A shift from the "doomed" organ concept of an exposed pulp to the concept of hope and retrieval has been recently adopted with the introduction of vital pulp therapy. Microbial contamination of the capped pulp is the main cause of therapy failure and is a fundamental challenge of contemporary endodontics. Biosurfactants are tensioactive microbe-derived molecules with a potential antimicrobial/antiadhesive activity. This project aimed to investigate the role of biosurfactants, specifically probiotic-derived ones and a commercial-sourced rhamnolipid (Sigma Aldrich), as novel endodontic antimicrobial therapies that can aid in reducing the incidence of infection and endodontic failure.
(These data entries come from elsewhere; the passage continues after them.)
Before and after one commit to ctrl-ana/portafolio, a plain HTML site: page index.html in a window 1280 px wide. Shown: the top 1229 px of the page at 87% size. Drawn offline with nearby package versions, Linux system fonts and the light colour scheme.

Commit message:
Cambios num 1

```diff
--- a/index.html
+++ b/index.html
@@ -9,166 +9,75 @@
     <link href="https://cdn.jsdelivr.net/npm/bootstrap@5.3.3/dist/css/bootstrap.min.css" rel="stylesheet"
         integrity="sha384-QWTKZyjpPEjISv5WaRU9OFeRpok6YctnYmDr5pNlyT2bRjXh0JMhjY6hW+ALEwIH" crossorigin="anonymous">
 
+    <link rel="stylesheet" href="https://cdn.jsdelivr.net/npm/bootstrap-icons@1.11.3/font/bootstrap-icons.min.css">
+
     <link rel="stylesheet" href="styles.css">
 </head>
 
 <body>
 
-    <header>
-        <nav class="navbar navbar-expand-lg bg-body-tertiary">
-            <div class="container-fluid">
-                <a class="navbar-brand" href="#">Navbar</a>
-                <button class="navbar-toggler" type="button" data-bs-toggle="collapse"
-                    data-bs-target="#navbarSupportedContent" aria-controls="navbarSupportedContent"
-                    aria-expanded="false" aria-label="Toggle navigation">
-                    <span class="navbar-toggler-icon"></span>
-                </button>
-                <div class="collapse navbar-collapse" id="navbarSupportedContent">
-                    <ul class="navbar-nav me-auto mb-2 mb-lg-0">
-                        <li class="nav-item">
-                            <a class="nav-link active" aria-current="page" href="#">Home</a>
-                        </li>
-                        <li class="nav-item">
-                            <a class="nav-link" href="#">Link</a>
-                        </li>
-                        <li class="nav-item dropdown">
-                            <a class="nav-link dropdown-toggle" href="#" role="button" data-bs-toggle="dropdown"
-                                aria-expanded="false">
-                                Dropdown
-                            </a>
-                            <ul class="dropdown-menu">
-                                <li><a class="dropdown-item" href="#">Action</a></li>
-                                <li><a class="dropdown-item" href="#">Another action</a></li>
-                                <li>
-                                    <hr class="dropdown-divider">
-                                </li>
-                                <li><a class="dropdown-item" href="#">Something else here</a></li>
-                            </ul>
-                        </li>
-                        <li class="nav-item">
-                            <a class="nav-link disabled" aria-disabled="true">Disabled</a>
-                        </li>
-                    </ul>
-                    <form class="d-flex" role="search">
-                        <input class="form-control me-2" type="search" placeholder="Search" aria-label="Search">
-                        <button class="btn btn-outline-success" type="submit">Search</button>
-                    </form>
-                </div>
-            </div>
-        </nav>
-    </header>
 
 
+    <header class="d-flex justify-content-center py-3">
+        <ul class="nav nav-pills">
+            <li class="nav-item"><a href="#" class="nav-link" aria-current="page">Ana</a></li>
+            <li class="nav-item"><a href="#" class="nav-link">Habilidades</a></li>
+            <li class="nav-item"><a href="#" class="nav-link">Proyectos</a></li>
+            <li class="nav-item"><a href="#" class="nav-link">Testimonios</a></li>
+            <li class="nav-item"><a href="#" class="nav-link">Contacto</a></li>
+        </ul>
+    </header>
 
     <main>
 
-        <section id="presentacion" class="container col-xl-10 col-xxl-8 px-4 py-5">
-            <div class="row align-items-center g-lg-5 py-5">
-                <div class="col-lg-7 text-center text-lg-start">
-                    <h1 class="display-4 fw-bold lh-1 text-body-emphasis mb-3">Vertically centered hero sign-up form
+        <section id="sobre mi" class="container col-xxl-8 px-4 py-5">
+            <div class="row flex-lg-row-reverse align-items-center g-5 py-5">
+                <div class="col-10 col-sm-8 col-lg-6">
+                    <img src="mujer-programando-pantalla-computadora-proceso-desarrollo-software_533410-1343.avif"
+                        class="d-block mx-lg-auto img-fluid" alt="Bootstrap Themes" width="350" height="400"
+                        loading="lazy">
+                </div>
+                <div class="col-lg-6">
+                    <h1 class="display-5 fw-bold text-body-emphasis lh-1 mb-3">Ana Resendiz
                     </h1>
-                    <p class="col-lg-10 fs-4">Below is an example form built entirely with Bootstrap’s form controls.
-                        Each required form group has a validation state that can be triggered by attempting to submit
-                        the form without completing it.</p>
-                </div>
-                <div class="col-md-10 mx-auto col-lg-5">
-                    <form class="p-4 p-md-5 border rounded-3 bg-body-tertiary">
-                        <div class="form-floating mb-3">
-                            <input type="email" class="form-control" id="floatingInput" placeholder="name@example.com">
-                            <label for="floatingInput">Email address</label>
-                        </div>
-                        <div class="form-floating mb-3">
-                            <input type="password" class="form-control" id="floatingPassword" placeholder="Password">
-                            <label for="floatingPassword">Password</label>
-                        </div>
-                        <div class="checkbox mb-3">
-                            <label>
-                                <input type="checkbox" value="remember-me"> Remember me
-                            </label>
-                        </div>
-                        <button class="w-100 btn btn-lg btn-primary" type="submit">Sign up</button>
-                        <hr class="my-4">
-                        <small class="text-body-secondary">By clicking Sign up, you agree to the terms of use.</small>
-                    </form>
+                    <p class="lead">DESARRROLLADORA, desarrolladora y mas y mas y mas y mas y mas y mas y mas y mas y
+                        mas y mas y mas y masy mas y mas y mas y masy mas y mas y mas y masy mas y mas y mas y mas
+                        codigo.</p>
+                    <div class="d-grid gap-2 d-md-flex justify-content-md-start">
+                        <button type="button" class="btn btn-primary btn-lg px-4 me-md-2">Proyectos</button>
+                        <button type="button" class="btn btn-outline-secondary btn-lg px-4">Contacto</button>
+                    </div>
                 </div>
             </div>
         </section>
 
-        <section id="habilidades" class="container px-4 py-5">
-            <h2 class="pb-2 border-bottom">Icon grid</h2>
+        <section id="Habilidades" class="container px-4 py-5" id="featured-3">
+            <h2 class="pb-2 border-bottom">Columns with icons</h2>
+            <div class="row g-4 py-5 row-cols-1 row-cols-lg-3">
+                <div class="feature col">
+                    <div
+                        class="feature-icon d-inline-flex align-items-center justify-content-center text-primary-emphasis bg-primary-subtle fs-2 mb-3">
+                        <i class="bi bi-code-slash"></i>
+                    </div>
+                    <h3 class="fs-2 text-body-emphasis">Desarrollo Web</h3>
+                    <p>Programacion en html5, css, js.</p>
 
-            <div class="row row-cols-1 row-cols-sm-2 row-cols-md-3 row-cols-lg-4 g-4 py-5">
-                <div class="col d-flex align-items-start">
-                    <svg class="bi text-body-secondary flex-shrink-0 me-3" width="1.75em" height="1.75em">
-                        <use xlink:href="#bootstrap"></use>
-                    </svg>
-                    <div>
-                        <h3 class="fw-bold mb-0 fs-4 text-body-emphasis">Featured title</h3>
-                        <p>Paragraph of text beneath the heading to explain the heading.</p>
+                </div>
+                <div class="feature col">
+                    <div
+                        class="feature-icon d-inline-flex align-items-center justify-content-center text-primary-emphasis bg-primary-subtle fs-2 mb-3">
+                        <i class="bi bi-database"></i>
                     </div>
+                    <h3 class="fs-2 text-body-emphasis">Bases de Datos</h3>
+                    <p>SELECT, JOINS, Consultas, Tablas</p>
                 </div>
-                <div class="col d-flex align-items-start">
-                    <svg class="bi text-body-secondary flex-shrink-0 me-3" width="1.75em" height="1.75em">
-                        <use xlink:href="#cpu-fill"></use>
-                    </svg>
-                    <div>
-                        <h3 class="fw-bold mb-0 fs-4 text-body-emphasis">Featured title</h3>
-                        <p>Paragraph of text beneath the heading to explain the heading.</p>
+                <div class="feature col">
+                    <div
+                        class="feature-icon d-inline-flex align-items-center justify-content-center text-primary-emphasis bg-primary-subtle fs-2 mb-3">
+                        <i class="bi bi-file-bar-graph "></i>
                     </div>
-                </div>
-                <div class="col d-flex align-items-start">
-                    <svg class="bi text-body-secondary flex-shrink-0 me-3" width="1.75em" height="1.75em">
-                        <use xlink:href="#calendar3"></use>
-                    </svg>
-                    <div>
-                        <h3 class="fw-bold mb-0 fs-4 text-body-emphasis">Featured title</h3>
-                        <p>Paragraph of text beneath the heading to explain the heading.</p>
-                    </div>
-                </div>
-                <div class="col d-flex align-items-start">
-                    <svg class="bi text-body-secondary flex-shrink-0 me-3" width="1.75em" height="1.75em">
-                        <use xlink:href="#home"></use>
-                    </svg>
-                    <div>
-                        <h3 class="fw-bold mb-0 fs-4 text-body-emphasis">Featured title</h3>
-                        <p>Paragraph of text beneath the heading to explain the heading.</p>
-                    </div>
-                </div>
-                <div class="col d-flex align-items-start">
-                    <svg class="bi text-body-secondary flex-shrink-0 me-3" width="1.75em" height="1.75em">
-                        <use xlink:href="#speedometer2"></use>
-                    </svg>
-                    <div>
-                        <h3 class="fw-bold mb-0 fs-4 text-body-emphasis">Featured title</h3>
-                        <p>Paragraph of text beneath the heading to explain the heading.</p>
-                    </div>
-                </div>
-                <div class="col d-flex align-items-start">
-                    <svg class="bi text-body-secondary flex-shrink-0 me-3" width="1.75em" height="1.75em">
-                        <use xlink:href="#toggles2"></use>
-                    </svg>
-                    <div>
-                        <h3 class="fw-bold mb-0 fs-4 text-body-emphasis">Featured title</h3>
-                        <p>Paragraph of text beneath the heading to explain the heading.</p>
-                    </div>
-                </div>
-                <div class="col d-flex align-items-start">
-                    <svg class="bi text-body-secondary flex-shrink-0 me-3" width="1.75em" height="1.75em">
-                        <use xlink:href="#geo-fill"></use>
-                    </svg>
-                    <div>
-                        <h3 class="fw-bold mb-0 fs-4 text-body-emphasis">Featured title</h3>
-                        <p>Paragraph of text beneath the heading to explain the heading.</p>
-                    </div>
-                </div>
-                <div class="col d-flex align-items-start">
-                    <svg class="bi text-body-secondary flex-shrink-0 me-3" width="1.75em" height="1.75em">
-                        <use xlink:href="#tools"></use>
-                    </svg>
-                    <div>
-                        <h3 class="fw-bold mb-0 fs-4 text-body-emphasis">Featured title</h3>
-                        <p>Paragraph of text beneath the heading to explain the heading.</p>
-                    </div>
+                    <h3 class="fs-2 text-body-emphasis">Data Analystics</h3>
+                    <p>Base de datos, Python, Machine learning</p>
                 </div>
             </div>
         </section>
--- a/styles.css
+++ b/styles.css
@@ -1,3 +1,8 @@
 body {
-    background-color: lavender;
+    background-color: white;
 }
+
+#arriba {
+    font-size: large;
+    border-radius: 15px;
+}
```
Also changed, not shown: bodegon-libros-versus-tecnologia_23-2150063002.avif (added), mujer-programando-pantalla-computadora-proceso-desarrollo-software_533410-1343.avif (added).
Of five probiotic strains studied, Lactobacillus plantarum demonstrated significant antimicrobial activity against three Streptococcus anginosus group members; S. anginosus, S. constellatus and S. intermedius and against Enterococcus faecalis. A cell-bound biosurfactant (Lp-BS) was successfully extracted from the potential probiotic L. plantarum. Biochemical characterisation identified Lp-BS as a glycoprotein molecule that was capable of reducing surface tension and emulsifying hydrocarbons. For the endodontic pathogens studied, Lp-BS demonstrated no antibacterial activity up to concentrations of 50 mg/ml, but displayed significant antiadhesive potential at 20 mg/mL. Proteomic analysis revealed a rich heterogeneous proteinaceous nature of Lp-BS mixture and importantly identified three adhesin-like proteins raising the possibility for applications in pathogenic bacterial adhesion interference. Ten mg/ml Lp-BS induced high levels of apoptosis in pulpal fibroblasts at 24 h, resulting in significant reduction in cell number. No significant differences were reported in cell counts or histology of pulp tissue treated with 0.625-10 mg/mL Lp-BS in comparison to the controls, over a 24 h time period. Subsequent incubation with 10 mg/mL for 48 h revealed obvious pulp tissue toxicity. Partial purification of Lp-BS by means of size-exclusion chromatography resulted in five elution pools with the first fraction determined to retain the biosurfactant activity; this fraction can be further investigated for antimicrobial/antiadhesive effects. Rhamnolipid demonstrated substantial antimicrobial effect with minimum inhibitory concentrations determined to be 0.097 mg/mL against S. anginosus, 0.048 mg/mL against S. constellatus and S. intermedius and 50 mg/mL against E. faecalis. Rhamnolipid also reduced attachment of S. anginosus and S. intermedius to an abiotic surface. Of importance, rhamnolipid was shown to tolerate serum concentrations ≤ 5 % v/v. However, above this concentration inactivation of rhamnolipid effect was demonstrated. Application of rhamnolipid to rodent ex-vivo tooth model infected with S. anginosus and S. constellatus demonstrated significant antimicrobial activity and a mild immune response of pulp tissue in response to treatment was documented. This work provides the foundation for further investigation on Lp-BS adhesin-like proteins as a novel endodontic antiadhesive therapy. Furthermore, the cost-effective rhamnolipid with its antimicrobial and immune-modulatory effect covers two fundamental requirements of pulp tissue repair and therefore, opens future prospects for novel biosurfactants application in pulp therapy.
Supervisor: Not available Sponsor: Not available
Qualification Name: Thesis (Ph.D.) Qualification Level: Doctoral
EThOS ID: uk.bl.ethos.783133  DOI: Not available
Keywords: Q Science (General)
Share: